She said voting yes was a way to bridge that gap.

The authority will begin looking at how to spend the expected $102 million on mass transit and road projects.

However, the Republican-controlled Loudoun County Board of Supervisors is now prepared to challenge the authority’s power to levy local taxes and fees, arguing that the state constitution bars an unelected body from wielding such powers.

Some big-ticket items include $28 million for improvements to the Fairfax County Parkway, almost $15 million to widen the Prince William Parkway from four to six lanes between Hoadly Road and Old Bridge Road, and about $11 million for improved bus service between the Braddock Road metro stop and the Crystal City/Potomac Yard corridor.

The series of local revenue enhancements represent a significant chunk of the multi-billion-dollar transportation compromise that the Republican-controlled General Assembly and Gov. Timothy M. Kaine, a Democrat, approved earlier this year.

That package relies on the budget surplus, long-term borrowing, increased fines for bad drivers, a $10 increase on vehicle-registration fees and regional taxing authorities in Hampton Roads and Northern Virginia.

Conservative Republicans from the rural regions of the state were reluctant to support anything more than the $10 increase in vehicle-registration fees.

So Northern Virginia lawmakers considered the regional plan the best way to ensure that new money raised in Northern Virginia stayed there.
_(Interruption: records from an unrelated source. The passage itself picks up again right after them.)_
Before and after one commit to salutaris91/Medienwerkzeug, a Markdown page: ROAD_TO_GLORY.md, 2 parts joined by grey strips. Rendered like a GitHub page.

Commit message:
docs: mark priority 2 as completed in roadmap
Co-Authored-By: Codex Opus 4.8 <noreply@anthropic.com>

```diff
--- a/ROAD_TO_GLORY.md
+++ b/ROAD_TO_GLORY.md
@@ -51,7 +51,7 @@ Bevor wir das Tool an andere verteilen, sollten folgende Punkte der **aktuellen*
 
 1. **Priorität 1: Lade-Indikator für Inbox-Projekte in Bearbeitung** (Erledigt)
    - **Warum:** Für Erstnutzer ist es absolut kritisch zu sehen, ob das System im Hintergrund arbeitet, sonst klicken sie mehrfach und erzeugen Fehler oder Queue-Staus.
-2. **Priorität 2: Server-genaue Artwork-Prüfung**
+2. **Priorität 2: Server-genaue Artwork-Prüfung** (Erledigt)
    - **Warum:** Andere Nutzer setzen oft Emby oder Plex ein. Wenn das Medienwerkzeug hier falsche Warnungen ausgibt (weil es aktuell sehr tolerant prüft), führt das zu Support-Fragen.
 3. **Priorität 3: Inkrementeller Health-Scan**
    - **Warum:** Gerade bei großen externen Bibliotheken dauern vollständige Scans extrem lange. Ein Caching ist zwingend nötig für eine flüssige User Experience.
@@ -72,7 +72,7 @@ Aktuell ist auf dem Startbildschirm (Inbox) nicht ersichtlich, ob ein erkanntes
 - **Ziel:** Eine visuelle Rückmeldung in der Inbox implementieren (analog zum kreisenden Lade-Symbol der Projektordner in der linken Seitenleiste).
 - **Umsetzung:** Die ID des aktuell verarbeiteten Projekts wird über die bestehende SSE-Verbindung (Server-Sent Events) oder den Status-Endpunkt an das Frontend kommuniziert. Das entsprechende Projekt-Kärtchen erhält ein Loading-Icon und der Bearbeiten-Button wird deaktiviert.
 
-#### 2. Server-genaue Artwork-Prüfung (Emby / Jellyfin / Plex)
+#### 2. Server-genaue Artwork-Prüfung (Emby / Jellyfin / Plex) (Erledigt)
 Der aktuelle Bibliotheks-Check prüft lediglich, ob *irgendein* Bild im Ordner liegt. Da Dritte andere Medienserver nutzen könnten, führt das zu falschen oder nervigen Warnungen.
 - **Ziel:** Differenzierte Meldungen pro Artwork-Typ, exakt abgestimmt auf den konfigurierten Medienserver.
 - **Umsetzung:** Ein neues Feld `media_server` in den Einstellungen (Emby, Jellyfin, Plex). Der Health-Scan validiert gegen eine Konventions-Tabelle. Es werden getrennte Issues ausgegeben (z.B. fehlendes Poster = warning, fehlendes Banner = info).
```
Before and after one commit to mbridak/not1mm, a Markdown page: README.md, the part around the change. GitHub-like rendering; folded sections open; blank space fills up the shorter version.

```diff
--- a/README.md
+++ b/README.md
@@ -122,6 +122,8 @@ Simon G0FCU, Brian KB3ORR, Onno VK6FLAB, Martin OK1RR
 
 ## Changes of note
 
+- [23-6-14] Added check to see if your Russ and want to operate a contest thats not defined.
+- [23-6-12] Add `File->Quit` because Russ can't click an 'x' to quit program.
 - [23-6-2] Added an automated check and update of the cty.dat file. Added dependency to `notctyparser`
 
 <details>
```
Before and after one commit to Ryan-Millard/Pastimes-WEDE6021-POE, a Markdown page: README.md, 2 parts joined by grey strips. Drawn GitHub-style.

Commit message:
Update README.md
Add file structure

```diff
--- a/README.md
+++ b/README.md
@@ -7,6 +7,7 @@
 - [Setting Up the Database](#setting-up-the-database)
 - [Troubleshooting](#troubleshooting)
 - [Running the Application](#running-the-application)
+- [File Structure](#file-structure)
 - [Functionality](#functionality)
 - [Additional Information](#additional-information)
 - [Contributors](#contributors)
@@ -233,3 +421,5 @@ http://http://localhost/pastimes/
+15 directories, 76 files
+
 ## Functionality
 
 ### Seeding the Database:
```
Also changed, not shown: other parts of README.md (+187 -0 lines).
The authority will go today to a Virginia circuit court, which will begin deciding whether the board has taxing power.